Segment Open

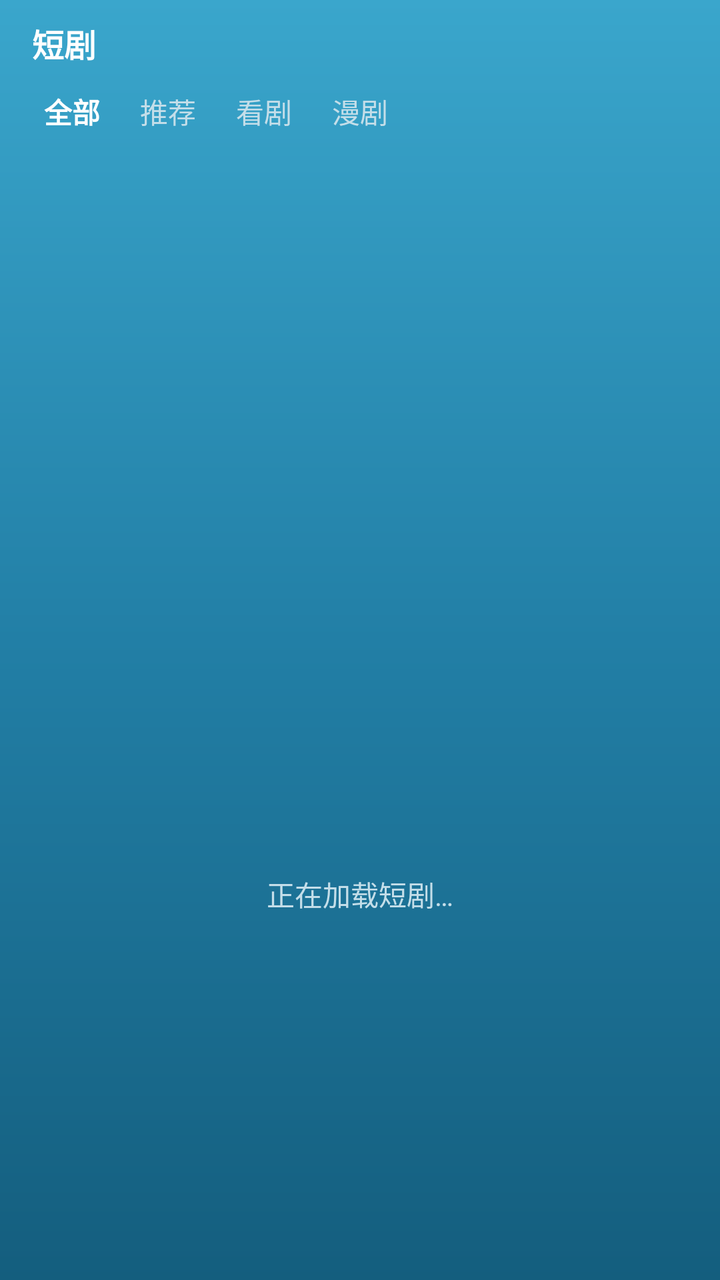
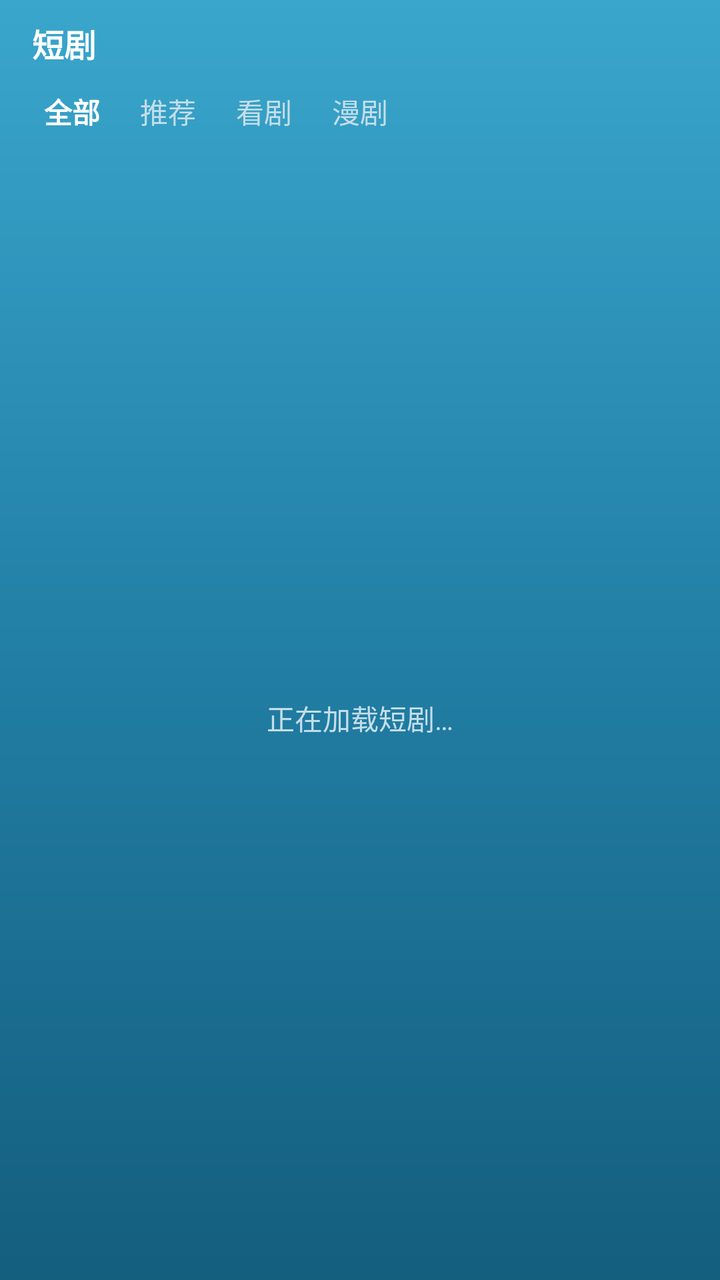

Before-and-after screenshots of an Android layout around one commit, followed by the original layout XML and the change that was made.
<!-- AndroidManifest.xml: application theme AppTheme -->
<!-- res/layout/fragment_drama.xml -->
<?xml version="1.0" encoding="utf-8"?>
<LinearLayout xmlns:android="http://schemas.android.com/apk/res/android"
    android:layout_width="match_parent"
    android:layout_height="match_parent"
    android:orientation="vertical">

    
    <TextView
        android:id="@+id/tvDramaTitle"
        android:layout_width="match_parent"
        android:layout_height="wrap_content"
        android:paddingStart="16dp"
        android:paddingEnd="16dp"
        android:paddingTop="10dp"
        android:paddingBottom="6dp"
        android:text="短剧"
        android:textColor="@color/text_primary"
        android:textSize="16sp"
        android:textStyle="bold" />

    
    <LinearLayout
        android:id="@+id/dramaChannels"
        android:layout_width="match_parent"
        android:layout_height="wrap_content"
        android:orientation="horizontal"
        android:paddingStart="12dp"
        android:paddingEnd="12dp"
        android:paddingBottom="6dp">

        <TextView
            android:id="@+id/tvChAll"
            android:layout_width="wrap_content"
            android:layout_height="wrap_content"
            android:paddingStart="10dp"
            android:paddingTop="6dp"
            android:paddingEnd="10dp"
            android:paddingBottom="6dp"
            android:text="全部"
            android:textColor="@color/text_primary"
            android:textSize="14sp"
            android:textStyle="bold" />

        <TextView
            android:id="@+id/tvChRecommend"
            android:layout_width="wrap_content"
            android:layout_height="wrap_content"
            android:paddingStart="10dp"
            android:paddingTop="6dp"
            android:paddingEnd="10dp"
            android:paddingBottom="6dp"
            android:text="推荐"
            android:textColor="@color/text_secondary"
            android:textSize="14sp" />

        <TextView
            android:id="@+id/tvChWatch"
            android:layout_width="wrap_content"
            android:layout_height="wrap_content"
            android:paddingStart="10dp"
            android:paddingTop="6dp"
            android:paddingEnd="10dp"
            android:paddingBottom="6dp"
            android:text="看剧"
            android:textColor="@color/text_secondary"
            android:textSize="14sp" />

        <TextView
            android:id="@+id/tvChManju"
            android:layout_width="wrap_content"
            android:layout_height="wrap_content"
            android:paddingStart="10dp"
            android:paddingTop="6dp"
            android:paddingEnd="10dp"
            android:paddingBottom="6dp"
            android:text="漫剧"
            android:textColor="@color/text_secondary"
            android:textSize="14sp" />
    </LinearLayout>

    
    <androidx.recyclerview.widget.RecyclerView
        android:id="@+id/rvDramaSites"
        android:layout_width="match_parent"
        android:layout_height="176dp"
        android:clipToPadding="false"
        android:paddingStart="7dp"
        android:paddingEnd="7dp"
        android:scrollbars="vertical" />

    
    <FrameLayout
        android:layout_width="match_parent"
        android:layout_height="0dp"
        android:layout_weight="1">

        <androidx.recyclerview.widget.RecyclerView
            android:id="@+id/rvDramaFeed"
            android:layout_width="match_parent"
            android:layout_height="match_parent"
            android:clipToPadding="false"
            android:paddingStart="7dp"
            android:paddingEnd="7dp"
            android:scrollbars="vertical" />

        <FrameLayout
            android:id="@+id/dramaContent"
            android:layout_width="match_parent"
            android:layout_height="match_parent"
            android:visibility="gone" />

        <TextView
            android:id="@+id/tvDramaHint"
            android:layout_width="wrap_content"
            android:layout_height="wrap_content"
            android:layout_gravity="center"
            android:gravity="center"
            android:text="正在加载短剧…"
            android:textColor="@color/text_secondary"
            android:textSize="14sp" />
    </FrameLayout>
</LinearLayout>
<!-- resources referenced by this layout -->
<resources>
  <color name="text_primary">#FFFFFF</color>
  <color name="text_secondary">#C4DEE9</color>
  <style name="AppTheme" parent="Base.AppTheme" />
  <style name="Base.AppTheme" parent="Theme.Material3.Dark.NoActionBar">
          <item name="colorPrimary">@color/colorPrimary</item>
          <item name="colorOnPrimary">@color/colorOnPrimary</item>
          <item name="colorPrimaryVariant">@color/colorPrimaryVariant</item>
          <item name="android:statusBarColor">@android:color/transparent</item>
          <item name="android:navigationBarColor">@android:color/transparent</item>
          <item name="android:windowBackground">@drawable/bg_main_gradient</item>
          <item name="android:windowDrawsSystemBarBackgrounds">true</item>
          <item name="android:forceDarkAllowed">false</item>
      </style>
  <color name="colorPrimary">#2BC4D8</color>
  <color name="colorOnPrimary">#06202A</color>
  <color name="colorPrimaryVariant">#1FA7BC</color>
  <!-- drawable bg_main_gradient (drawable) -->
  <?xml version="1.0" encoding="utf-8"?>
  <shape xmlns:android="http://schemas.android.com/apk/res/android"
      android:shape="rectangle">
      <gradient
          android:angle="270"
          android:startColor="@color/gradient_top"
          android:centerColor="@color/gradient_mid"
          android:endColor="@color/gradient_bottom"
          android:type="linear" />
  </shape>
  <color name="gradient_top">#3AA6CC</color>
  <color name="gradient_mid">#227FA6</color>
  <color name="gradient_bottom">#145E7E</color>
</resources>

<!-- the commit's change to res/layout/fragment_drama.xml (unified diff, before → after) -->
@@ -79,15 +79,6 @@
     </LinearLayout>
 
     
-    <androidx.recyclerview.widget.RecyclerView
-        android:id="@+id/rvDramaSites"
-        android:layout_width="match_parent"
-        android:layout_height="176dp"
-        android:clipToPadding="false"
-        android:paddingStart="7dp"
-        android:paddingEnd="7dp"
-        android:scrollbars="vertical" />
-
     
     <FrameLayout
         android:layout_width="match_parent"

Segment Closed

> **Work order**
Work out how many lines of the records contain the word "LinearLayout". Give that number and nothing more.

> **Solution for this exercise**
5